WORK ORDER: Across the records below, how many lines include the word "telnet"? State only the number.

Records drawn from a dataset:

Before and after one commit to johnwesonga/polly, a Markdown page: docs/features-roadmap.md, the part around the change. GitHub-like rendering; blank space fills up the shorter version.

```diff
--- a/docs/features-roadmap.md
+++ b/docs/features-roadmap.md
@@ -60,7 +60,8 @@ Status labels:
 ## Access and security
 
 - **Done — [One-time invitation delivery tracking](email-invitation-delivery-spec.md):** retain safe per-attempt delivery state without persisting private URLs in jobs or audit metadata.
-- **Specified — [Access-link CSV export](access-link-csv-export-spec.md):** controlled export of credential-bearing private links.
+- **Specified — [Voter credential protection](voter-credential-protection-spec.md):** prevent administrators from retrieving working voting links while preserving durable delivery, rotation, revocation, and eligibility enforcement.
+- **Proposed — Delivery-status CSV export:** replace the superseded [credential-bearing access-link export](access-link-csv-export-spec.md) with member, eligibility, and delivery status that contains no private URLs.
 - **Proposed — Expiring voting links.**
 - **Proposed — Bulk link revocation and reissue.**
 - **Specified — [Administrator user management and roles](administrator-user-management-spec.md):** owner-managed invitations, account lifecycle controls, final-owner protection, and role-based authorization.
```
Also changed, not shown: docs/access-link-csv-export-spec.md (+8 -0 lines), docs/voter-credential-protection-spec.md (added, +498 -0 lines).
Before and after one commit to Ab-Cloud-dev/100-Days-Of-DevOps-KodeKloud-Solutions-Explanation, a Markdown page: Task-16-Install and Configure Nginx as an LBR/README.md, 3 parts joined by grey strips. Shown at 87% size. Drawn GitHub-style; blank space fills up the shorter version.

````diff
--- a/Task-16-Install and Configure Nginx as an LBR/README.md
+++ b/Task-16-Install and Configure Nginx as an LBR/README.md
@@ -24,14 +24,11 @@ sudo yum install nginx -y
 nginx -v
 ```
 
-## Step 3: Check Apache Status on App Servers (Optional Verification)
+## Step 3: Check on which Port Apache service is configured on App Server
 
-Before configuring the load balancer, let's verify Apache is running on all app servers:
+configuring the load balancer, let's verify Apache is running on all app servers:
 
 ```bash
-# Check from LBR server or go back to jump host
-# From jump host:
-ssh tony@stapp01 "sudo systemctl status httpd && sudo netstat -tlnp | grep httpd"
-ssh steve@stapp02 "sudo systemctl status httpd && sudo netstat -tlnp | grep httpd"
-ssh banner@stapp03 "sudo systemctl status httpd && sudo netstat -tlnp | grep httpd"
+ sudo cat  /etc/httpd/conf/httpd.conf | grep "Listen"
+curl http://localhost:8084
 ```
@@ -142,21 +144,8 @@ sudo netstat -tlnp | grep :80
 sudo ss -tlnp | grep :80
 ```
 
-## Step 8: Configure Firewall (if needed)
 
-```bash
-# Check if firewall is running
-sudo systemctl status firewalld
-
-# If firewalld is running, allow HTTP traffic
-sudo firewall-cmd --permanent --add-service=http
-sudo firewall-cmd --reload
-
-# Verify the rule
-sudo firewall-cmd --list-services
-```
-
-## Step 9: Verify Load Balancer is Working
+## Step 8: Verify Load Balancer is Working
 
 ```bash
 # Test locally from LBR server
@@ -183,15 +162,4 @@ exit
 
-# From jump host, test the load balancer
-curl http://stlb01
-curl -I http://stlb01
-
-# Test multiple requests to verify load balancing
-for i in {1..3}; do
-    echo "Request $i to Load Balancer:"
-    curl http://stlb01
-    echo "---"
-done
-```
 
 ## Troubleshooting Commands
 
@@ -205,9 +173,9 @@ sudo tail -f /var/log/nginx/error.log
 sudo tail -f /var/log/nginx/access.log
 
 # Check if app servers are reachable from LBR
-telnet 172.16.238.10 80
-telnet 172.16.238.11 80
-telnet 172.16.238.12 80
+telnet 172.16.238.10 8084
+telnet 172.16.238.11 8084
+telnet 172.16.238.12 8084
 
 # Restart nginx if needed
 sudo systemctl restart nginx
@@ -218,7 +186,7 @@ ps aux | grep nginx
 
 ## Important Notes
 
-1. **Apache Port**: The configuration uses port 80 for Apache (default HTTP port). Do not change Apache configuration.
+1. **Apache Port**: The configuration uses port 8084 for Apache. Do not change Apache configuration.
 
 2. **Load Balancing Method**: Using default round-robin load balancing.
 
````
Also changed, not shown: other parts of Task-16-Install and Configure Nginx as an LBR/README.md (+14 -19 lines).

RESPONSE BELOW: 6